*Exercise objective*. When you reach the line with "is left out." in the data below, begin printing lines exactly, and stop once the line with "Also changed, not shown: 2 other files." has been printed.

(Entries taken from a collection)
↓
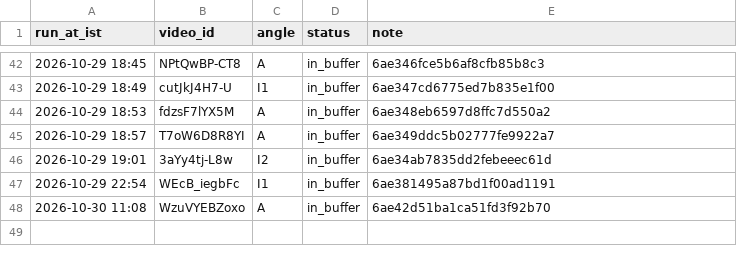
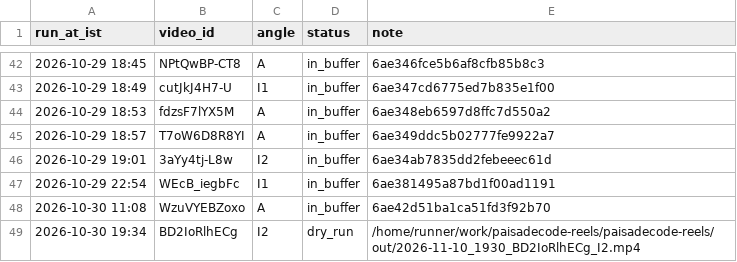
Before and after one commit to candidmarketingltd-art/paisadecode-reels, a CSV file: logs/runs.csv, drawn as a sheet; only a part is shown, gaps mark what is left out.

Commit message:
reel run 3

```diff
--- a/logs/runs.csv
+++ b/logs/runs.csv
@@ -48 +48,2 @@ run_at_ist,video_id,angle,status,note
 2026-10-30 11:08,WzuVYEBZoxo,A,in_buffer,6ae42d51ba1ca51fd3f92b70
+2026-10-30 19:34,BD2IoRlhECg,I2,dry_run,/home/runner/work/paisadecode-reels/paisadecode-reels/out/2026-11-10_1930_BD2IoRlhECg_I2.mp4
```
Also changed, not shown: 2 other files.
↑
↓
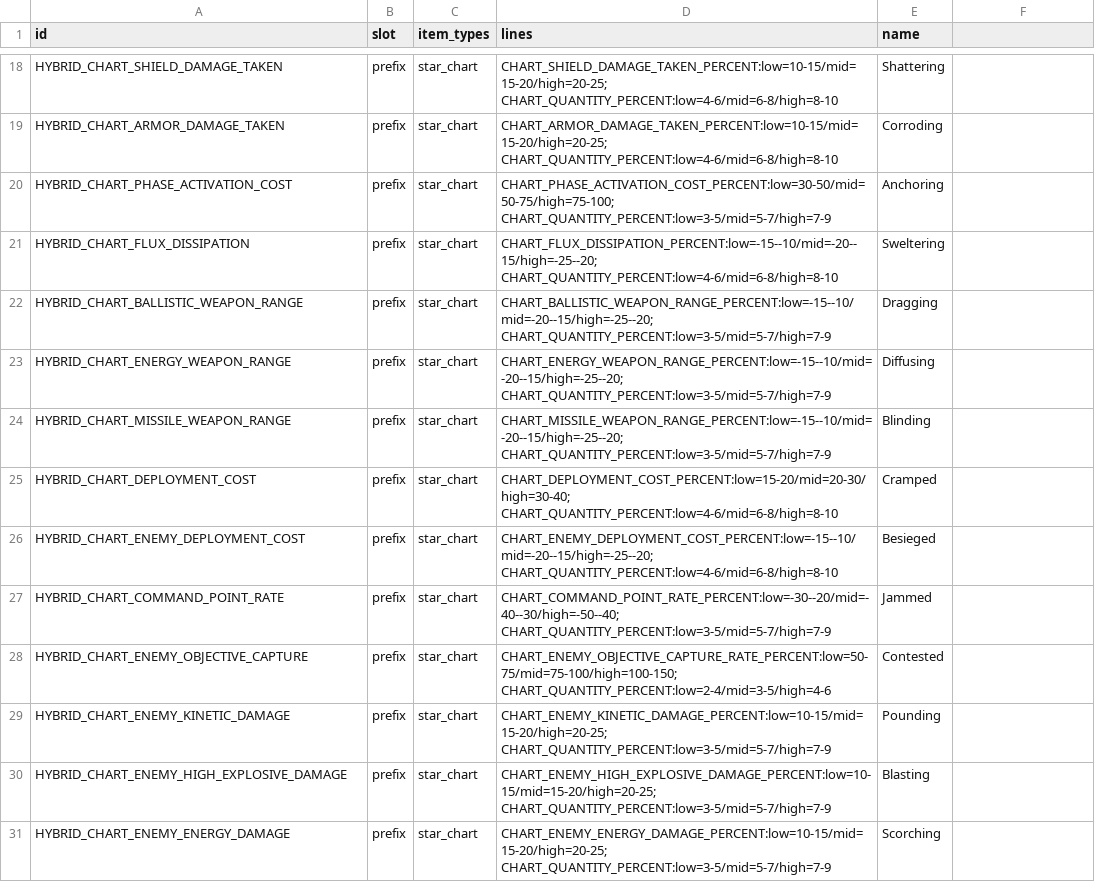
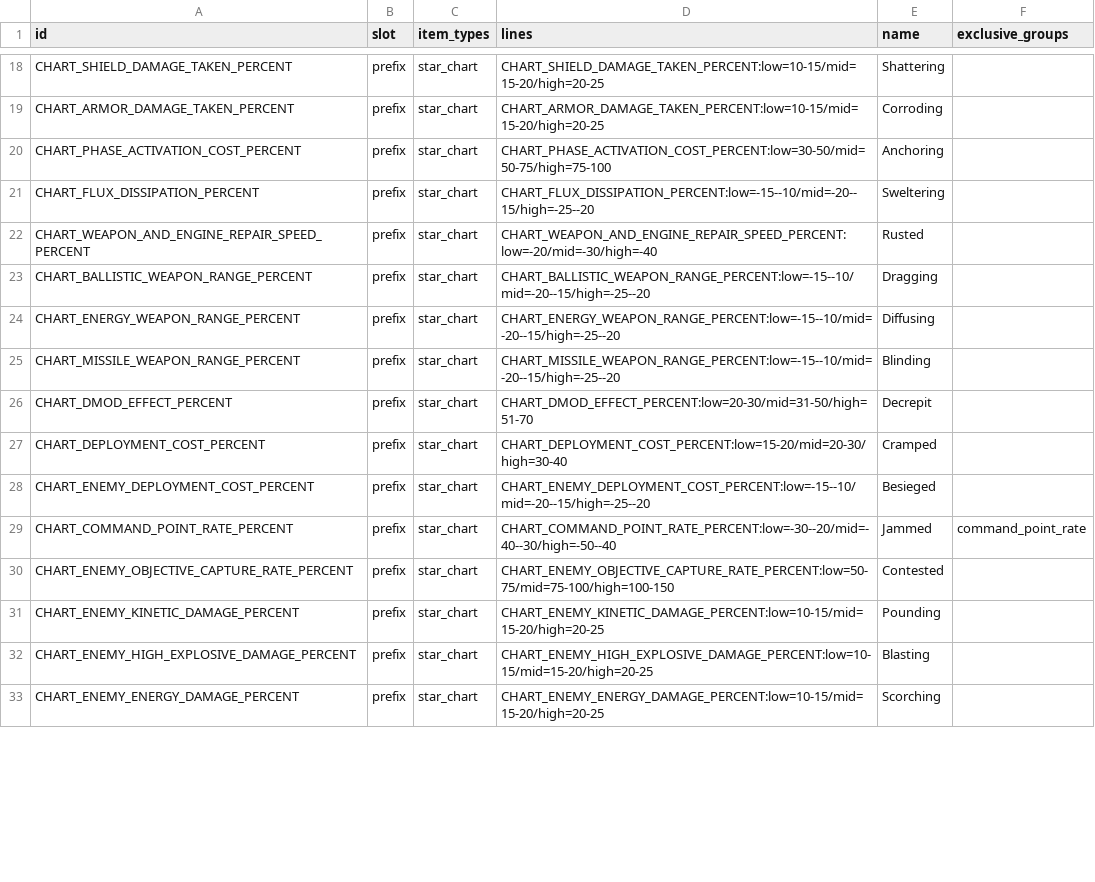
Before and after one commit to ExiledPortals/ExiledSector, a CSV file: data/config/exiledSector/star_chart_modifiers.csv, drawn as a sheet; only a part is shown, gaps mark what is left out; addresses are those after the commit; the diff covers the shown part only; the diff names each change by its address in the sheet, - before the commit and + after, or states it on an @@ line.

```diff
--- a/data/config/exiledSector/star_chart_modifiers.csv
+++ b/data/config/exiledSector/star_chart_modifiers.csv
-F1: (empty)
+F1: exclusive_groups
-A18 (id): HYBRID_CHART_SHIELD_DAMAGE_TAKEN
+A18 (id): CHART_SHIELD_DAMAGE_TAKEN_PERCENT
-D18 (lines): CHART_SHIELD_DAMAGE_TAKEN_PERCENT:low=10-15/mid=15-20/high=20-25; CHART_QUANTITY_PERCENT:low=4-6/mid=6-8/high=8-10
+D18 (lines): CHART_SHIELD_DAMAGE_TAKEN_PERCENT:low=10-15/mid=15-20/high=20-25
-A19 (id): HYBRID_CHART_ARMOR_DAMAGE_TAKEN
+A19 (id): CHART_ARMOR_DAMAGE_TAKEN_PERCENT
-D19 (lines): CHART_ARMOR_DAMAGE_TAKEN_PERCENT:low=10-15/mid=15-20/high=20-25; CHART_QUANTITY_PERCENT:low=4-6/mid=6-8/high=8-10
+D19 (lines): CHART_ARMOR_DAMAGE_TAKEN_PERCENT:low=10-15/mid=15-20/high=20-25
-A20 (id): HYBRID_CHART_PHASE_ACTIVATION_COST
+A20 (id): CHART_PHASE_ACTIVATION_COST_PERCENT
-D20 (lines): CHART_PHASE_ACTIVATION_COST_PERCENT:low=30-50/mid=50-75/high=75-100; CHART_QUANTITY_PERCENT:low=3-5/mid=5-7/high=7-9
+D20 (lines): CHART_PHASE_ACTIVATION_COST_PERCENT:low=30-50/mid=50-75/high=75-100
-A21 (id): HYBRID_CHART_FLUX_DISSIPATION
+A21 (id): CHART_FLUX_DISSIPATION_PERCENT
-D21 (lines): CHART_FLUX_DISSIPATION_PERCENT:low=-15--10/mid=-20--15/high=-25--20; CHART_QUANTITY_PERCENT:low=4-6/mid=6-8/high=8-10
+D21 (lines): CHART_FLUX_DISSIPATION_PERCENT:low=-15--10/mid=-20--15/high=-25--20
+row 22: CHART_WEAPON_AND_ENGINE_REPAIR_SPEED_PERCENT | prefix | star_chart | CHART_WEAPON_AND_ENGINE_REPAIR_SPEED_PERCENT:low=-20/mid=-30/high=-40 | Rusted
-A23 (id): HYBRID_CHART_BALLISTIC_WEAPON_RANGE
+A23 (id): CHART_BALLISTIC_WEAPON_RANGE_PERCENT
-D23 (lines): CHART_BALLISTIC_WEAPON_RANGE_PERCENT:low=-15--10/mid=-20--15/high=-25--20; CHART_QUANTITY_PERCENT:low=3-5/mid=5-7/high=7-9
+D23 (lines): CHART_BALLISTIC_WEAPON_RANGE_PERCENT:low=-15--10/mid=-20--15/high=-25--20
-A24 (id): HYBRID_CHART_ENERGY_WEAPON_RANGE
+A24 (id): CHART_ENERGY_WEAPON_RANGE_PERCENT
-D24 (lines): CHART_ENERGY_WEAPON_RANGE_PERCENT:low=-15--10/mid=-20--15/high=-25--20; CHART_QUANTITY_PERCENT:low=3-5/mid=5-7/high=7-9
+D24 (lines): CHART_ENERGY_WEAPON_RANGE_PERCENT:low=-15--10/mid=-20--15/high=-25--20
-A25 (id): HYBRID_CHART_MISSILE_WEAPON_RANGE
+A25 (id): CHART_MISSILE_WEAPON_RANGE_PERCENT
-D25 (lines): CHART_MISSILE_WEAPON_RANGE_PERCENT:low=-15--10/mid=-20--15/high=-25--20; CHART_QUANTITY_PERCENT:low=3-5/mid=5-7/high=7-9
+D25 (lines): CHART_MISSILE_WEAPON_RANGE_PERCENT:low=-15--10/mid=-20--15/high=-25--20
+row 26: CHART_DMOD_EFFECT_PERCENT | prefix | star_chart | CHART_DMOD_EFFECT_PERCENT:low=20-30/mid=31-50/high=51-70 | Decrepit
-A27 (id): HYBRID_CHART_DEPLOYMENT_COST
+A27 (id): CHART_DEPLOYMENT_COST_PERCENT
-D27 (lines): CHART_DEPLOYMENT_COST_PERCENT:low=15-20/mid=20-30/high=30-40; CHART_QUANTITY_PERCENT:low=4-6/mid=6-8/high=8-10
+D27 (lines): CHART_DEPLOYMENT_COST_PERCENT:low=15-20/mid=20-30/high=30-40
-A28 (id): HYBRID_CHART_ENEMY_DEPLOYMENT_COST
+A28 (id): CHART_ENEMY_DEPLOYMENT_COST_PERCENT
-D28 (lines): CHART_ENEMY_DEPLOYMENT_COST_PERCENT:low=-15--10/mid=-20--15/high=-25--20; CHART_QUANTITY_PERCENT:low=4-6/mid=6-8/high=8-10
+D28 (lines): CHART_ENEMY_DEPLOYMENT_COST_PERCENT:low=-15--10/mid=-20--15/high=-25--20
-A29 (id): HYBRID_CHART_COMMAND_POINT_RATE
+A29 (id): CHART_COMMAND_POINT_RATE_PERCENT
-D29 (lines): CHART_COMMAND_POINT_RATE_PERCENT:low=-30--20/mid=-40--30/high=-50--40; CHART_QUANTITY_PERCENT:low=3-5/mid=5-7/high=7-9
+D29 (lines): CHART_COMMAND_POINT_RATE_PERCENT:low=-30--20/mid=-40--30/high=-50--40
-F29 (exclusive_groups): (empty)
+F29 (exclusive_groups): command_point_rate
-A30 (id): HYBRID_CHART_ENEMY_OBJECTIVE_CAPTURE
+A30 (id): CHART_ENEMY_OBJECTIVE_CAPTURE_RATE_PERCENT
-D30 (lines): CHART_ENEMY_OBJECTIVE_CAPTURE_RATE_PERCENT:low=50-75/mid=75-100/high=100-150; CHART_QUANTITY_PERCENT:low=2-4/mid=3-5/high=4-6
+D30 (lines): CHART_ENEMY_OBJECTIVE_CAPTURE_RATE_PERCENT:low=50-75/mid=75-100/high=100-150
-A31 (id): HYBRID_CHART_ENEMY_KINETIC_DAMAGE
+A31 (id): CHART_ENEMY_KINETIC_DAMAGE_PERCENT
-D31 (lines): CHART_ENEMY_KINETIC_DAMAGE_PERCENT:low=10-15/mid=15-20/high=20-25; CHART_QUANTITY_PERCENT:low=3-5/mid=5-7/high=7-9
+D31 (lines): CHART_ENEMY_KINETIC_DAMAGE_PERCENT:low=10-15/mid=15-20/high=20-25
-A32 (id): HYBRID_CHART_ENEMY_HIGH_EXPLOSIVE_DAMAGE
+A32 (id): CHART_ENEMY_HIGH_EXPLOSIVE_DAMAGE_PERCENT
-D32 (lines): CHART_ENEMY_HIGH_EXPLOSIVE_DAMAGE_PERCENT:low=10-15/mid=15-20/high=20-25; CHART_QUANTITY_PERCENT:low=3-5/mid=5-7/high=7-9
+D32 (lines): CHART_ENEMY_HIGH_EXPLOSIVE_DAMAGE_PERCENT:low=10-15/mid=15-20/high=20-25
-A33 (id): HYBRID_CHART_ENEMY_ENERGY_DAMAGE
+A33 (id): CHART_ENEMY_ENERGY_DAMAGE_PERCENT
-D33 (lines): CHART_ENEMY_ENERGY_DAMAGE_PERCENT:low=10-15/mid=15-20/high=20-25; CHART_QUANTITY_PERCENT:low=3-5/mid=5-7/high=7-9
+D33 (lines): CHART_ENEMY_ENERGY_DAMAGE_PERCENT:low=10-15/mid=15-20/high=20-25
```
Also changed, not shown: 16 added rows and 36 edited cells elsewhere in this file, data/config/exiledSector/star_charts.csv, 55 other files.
↑
↓
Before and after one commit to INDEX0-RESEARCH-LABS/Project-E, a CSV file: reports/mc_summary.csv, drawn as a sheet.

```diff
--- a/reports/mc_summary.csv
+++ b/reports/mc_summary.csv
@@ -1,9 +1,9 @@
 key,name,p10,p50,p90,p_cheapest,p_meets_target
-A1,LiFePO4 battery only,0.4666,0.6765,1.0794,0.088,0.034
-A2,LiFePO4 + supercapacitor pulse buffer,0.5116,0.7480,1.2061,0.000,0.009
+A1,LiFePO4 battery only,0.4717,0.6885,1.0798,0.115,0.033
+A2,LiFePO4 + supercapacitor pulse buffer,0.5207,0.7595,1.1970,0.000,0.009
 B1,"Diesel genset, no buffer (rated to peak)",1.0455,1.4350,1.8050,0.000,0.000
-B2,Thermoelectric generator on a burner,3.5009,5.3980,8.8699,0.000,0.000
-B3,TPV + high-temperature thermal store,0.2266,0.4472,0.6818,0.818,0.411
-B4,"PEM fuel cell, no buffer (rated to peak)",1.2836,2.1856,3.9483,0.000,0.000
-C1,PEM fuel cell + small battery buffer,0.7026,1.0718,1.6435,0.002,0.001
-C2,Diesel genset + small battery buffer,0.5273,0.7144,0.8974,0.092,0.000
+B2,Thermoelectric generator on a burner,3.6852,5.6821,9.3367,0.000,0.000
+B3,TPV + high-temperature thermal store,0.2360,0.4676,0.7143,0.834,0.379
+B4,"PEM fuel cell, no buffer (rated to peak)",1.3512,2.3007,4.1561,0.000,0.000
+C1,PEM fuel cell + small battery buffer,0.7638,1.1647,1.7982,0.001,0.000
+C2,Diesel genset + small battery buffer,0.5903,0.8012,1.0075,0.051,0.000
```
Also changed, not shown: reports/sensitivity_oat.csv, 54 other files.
↑
*Completed exercise*.
Before and after one commit to candidmarketingltd-art/paisadecode-reels, a CSV file: logs/runs.csv, drawn as a sheet; only a part is shown, gaps mark what is left out.

Commit message:
reel run 3

```diff
--- a/logs/runs.csv
+++ b/logs/runs.csv
@@ -48 +48,2 @@ run_at_ist,video_id,angle,status,note
 2026-10-30 11:08,WzuVYEBZoxo,A,in_buffer,6ae42d51ba1ca51fd3f92b70
+2026-10-30 19:34,BD2IoRlhECg,I2,dry_run,/home/runner/work/paisadecode-reels/paisadecode-reels/out/2026-11-10_1930_BD2IoRlhECg_I2.mp4
```
Also changed, not shown: 2 other files.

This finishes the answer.